Mortgage brokers have been increasingly popular as the difficulty to receive bank loans and mortgages has intensified. Clients are seeking these professionals out to make sure that they are getting fair rates and that the loan is going to settlement without obstacles that they can't control. Below are some common answers to some important questions when working with a mortgage broker. The most important of which is who pays for the service?

Who pays for the mortgage broker?

Mortgage lenders will offer a list of credit providers available to their client. He or she explains the rates, the maturity date, and all other details. The service is, for the most part, entirely free. The group that pays for the mortgage broker is the credit provider who is touting their rates.

Is this a conflict of interest?

No. The broker pitches a variety of rates that the credit provider details. The client can decide whether they except those rates or they do not. It is no different from other sales-related scenarios where a person gets a percent of the sale as a commission.

What influences the broker to pitch certain credit providers?

With that said, it is not a perfect system. There are different commission rates for different providers. A mortgage broker may be inclined to promote a specific creditor that pays more handsomely. The client may want to find out what these rates are. They can then compare and contrast offers based on how much the commission is. For example, one commission may be extremely high. The creditor's offer may be marginally good. Clients can use that information to remove the natural bias that can occur.

Do mortgage brokers need to be licensed?

Yes, they have to be licensed in Australia. SMBIA helps in this regard. All professionals need to be licensed, but that pertains strictly to this niche of real estate finance. Licensing is not required for all real estate services.

The SMBIA is a great resource for information.
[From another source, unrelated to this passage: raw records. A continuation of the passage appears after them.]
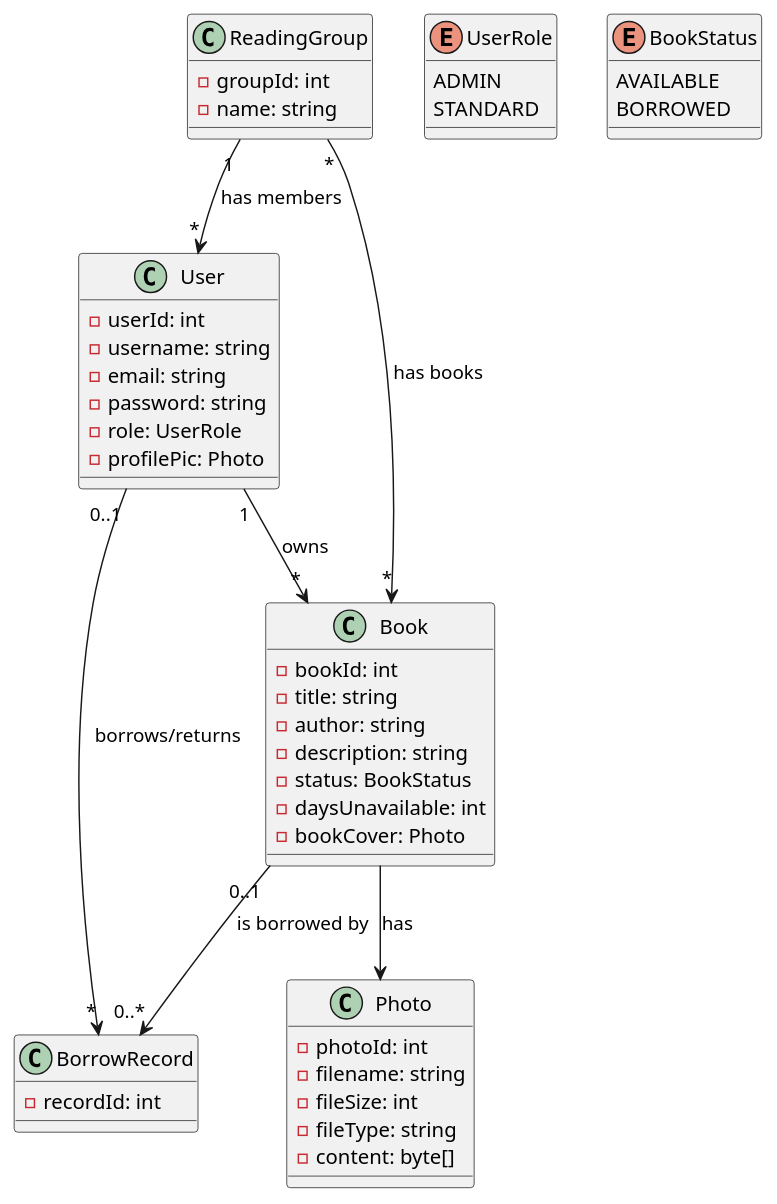
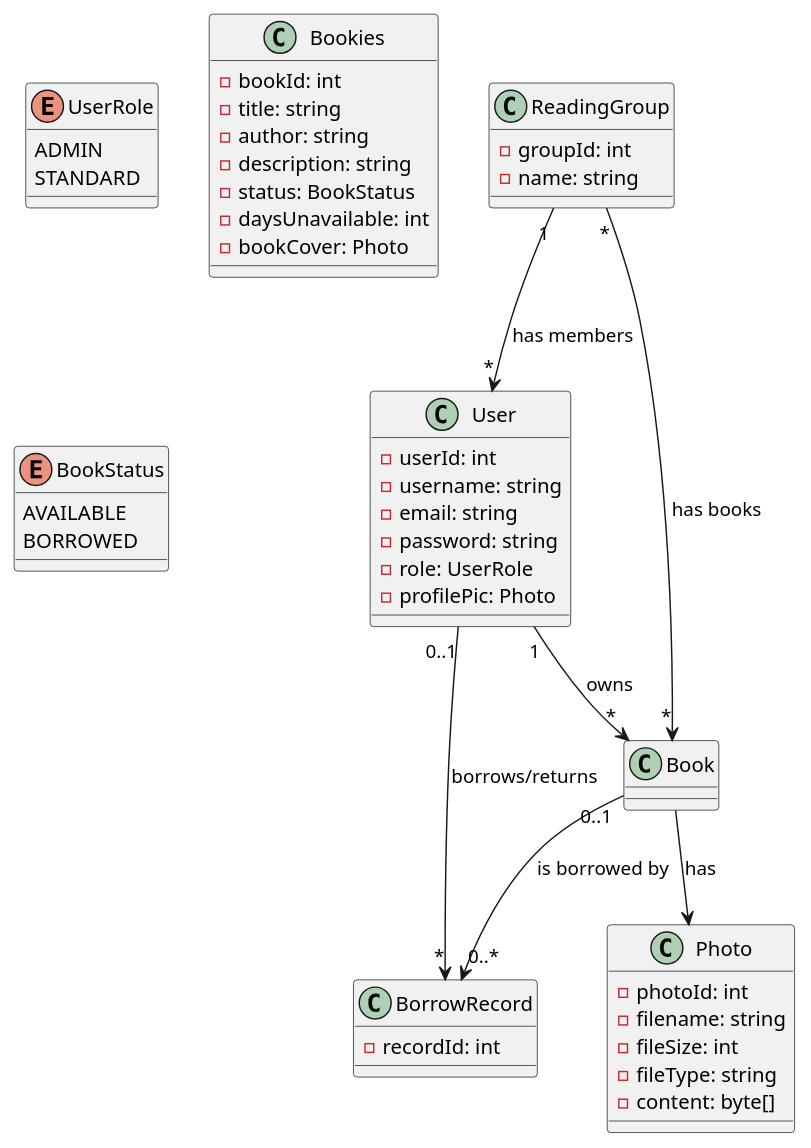
One commit to magdalinamihova/temp1 changed the diagram in src/main/plantuml/pos-project.puml. Above: the diagram before and after it, drawn with PlantUML.

Commit message:
is up to date with 'origin/master'.

```diff
--- a/src/main/plantuml/pos-project.puml
+++ b/src/main/plantuml/pos-project.puml
@@ -1,56 +1,56 @@
 @startuml
 
 class User {
   -userId: int
   -username: string
   -email: string
   -password: string
   -role: UserRole
   -profilePic: Photo
 }
 
 enum UserRole {
   ADMIN
   STANDARD
 }
 
-class Book {
+class Bookies {
   -bookId: int
   -title: string
   -author: string
   -description: string
   -status: BookStatus
   -daysUnavailable: int
   -bookCover: Photo
 }
 
 enum BookStatus {
   AVAILABLE
   BORROWED
 }
 
 class ReadingGroup {
   -groupId: int
   -name: string
 }
 
 class BorrowRecord {
   -recordId: int
 }
 
 class Photo {
   -photoId: int
   -filename: string
   -fileSize: int
   -fileType: string
   -content: byte[]
 }
 
 User "1" --> "*" Book : owns
 User "0..1" --> "*" BorrowRecord : borrows/returns
 Book "0..1" --> "0..*" BorrowRecord : is borrowed by
 Book --> Photo : has
 ReadingGroup "*" --> "*" Book : has books
 ReadingGroup "1" --> "*" User : has members
 
 @enduml
```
Find a broker that has an esteemed record in the field. The mortgage lender does get paid, but not by the client. For that feature, there is an element of bias that may be involved.